Winnibigoshish is latest lake infested with zebra mussels
Deer River, Minn. — The DNR announced last week that Lake Winnibigoshish is the latest lake in the state to be infested with zebra mussels.
DNR Fisheries water-sampling efforts last summer detected two veligers, or larval zebra mussels. The samples recently were tested, and the lake and connected waters were designated as infested waters.
Additional water samples didn’t show more veligers, and adult zebra mussels haven’t been found in the 58,500-acre lake.
“The size of the lake may delay locating an adult population, but the presence of veligers suggests there is likely a reproducing population in the lake,” Rich Rezanka, a DNR invasive species specialist, said in a release.
It’s difficult to say how zebes will affect the lake, which also is home to invasive faucet snails. Gerry Albert, DNR large lake specialist for Winnie, is heartened that some lakes – such as Winnebago in Wisconsin – have had zebra mussels for decades, but “from what I understand, (there’s been) no real negative effects on fish populations,” he said.
“We’re really early yet, and I don’t know if we know the final outcome anywhere,” Albert said.
Since Winnie is upstream from other waters that have zebra mussels, DNR officials say the infestation is the result of “overland spread,” which is preventable, said Ann Pierce, DNR invasive species unit supervisor.
“Our laws are designed to prevent that,” she said. “If we all follow the laws and understand the laws and take responsibility, that is preventable,” she said.
While the lake, the fourth-largest in the state, now has two types of invasive snails – faucet snails and zebes – it’s not likely they will help or hurt one another, said Gary Montz, a DNR research scientist.
“From what I can tell right now with the biology and ecology of both of these species, I don’t see positive interaction or synergistic interaction that one would exacerbate the impacts” of the other, he said.
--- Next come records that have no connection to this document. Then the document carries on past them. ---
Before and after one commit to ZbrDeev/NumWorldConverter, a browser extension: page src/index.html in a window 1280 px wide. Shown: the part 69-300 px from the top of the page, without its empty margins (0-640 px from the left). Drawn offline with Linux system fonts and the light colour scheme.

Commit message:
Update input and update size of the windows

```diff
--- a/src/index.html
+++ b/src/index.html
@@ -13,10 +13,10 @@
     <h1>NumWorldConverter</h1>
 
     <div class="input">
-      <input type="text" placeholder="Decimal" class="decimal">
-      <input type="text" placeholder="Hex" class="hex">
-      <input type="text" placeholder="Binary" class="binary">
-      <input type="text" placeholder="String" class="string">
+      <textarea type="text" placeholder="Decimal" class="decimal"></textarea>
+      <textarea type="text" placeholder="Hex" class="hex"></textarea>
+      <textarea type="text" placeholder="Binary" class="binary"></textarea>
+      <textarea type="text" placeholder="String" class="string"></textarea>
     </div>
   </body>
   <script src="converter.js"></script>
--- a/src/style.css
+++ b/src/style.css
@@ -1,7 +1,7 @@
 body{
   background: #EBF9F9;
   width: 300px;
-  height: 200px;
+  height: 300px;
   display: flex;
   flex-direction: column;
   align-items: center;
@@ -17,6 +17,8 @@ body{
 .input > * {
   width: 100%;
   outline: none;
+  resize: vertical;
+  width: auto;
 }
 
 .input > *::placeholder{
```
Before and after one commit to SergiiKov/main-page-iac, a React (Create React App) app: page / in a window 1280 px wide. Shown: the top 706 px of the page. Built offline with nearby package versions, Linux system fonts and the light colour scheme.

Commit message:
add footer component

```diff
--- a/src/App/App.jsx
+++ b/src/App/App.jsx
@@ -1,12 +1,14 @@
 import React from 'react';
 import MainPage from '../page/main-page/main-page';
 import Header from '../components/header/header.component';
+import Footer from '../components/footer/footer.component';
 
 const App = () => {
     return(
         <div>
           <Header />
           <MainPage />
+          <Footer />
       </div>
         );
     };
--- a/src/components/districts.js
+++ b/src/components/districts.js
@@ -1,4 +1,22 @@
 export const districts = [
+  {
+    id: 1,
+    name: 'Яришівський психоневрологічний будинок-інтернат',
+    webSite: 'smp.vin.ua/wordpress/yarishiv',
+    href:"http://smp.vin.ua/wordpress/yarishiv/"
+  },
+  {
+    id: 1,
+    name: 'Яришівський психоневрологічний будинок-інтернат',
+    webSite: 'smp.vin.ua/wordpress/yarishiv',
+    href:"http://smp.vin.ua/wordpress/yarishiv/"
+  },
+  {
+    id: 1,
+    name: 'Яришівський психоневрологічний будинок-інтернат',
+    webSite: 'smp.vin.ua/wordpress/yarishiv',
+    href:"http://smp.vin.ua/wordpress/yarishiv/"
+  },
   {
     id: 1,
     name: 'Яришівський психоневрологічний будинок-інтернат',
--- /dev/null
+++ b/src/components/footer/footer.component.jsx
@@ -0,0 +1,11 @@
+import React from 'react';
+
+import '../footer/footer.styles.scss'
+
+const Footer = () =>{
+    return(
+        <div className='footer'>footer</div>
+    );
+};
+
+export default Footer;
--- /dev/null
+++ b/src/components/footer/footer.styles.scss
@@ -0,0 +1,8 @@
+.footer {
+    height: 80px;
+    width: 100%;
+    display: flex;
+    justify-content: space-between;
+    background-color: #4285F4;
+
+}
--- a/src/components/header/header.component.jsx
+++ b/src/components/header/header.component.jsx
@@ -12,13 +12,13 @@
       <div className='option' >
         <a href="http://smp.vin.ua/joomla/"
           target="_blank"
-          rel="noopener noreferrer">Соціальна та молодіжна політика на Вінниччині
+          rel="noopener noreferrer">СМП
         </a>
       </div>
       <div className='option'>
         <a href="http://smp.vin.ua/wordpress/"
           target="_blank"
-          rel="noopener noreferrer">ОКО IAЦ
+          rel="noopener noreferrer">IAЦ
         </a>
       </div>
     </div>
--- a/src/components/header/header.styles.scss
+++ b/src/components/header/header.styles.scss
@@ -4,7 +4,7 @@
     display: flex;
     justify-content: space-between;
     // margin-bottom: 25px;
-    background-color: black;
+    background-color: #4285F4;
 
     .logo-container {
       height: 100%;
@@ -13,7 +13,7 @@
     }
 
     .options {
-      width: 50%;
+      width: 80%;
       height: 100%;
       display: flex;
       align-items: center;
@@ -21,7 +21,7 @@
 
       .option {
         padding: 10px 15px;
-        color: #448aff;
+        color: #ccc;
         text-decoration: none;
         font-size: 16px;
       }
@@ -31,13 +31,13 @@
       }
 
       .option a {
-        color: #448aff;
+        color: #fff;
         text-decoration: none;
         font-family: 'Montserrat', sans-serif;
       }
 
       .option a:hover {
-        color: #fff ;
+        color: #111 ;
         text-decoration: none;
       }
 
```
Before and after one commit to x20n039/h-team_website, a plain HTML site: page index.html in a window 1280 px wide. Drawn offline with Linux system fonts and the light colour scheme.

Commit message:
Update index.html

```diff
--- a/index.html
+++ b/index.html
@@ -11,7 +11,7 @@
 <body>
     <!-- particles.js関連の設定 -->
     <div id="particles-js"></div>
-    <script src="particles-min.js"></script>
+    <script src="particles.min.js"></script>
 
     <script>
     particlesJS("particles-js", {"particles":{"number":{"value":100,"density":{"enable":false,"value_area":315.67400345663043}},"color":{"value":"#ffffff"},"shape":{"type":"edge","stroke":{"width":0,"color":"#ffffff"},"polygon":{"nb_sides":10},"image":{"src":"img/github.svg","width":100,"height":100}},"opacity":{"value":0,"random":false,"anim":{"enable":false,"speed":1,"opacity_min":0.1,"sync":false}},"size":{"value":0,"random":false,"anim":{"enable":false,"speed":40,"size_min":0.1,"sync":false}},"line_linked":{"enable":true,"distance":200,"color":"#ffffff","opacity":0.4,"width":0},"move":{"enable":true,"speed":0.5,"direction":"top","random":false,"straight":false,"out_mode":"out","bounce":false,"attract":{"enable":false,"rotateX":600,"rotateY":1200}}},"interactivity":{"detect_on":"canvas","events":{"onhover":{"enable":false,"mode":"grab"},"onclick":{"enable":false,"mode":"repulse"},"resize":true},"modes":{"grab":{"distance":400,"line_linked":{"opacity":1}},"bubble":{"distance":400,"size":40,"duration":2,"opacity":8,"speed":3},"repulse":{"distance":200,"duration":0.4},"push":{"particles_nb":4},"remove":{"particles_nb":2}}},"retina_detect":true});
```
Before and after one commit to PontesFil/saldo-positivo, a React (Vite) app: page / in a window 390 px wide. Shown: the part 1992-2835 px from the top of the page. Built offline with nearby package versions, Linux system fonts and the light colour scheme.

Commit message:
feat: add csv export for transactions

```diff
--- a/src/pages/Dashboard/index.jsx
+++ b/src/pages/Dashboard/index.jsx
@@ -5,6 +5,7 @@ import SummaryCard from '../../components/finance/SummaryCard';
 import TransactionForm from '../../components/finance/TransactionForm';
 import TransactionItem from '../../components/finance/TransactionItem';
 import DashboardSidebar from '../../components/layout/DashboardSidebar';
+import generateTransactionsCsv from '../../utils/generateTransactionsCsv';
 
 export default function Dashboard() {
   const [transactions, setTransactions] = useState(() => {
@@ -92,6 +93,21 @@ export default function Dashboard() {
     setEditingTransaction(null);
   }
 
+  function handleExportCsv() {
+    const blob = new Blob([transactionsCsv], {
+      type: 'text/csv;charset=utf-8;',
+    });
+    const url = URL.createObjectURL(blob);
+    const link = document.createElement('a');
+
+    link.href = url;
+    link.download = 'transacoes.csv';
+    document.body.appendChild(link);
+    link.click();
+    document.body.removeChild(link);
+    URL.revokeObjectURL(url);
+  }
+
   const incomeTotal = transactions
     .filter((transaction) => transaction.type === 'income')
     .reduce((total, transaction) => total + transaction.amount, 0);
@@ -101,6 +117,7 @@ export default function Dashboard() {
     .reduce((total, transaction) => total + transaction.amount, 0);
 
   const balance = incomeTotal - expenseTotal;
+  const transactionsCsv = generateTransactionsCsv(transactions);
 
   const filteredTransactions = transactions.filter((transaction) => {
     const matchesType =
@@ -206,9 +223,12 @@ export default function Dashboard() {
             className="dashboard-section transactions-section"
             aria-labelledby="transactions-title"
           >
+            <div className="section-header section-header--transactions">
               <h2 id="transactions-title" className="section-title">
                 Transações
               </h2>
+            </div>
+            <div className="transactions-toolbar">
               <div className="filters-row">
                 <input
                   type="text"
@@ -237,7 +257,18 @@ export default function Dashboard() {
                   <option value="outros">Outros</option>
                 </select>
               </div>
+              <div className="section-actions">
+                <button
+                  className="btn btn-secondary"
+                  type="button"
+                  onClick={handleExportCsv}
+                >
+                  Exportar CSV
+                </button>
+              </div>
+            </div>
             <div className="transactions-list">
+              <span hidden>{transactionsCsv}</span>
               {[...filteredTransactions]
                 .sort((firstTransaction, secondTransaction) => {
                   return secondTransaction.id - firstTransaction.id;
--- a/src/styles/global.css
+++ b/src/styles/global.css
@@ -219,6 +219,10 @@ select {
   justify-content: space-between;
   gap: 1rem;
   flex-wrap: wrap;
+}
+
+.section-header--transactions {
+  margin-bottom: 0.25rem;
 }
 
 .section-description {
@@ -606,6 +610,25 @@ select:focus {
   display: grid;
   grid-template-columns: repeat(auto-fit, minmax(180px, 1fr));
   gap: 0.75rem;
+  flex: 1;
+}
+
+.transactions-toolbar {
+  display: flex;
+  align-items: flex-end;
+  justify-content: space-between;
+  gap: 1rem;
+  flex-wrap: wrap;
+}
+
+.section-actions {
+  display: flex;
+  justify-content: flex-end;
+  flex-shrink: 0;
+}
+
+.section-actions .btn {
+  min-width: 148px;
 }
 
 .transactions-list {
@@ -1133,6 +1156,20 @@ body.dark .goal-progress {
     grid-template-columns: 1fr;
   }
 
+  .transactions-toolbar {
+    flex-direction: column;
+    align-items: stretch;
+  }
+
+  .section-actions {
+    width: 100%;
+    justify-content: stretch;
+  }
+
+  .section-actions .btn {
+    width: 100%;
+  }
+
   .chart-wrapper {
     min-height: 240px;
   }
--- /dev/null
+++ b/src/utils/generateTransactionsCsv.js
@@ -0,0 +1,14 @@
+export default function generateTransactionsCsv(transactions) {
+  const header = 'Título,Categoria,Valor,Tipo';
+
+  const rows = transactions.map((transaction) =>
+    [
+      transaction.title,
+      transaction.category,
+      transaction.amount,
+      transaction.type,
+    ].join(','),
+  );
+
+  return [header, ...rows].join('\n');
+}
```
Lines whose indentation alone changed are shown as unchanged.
Though Winnie hadn’t been infested previously with zebes, the DNR did have a presence at accesses, ensuring boaters didn’t have zebes or other invasives attached to their boats or trailers. In 2011, there were 58 hours of inspector time at two public accesses on the lake. In 2012, there were 133 hours.
That’s more inspection hours than other lakes that aren’t infested, Pierce said.
“Even though the lake was not infested, we still had hours on it because it is a highly used lake, and because it’s also infested with faucet snails,” she said.
In addition to Winnie, 13 other connected waters also will be designated as infested waters.
There will be additional sampling next spring and summer, including plankton tows (which are the reason for the discovery of the veligers), dives, shoreline searches, and coordination with resource partners on the lake and downstream waters.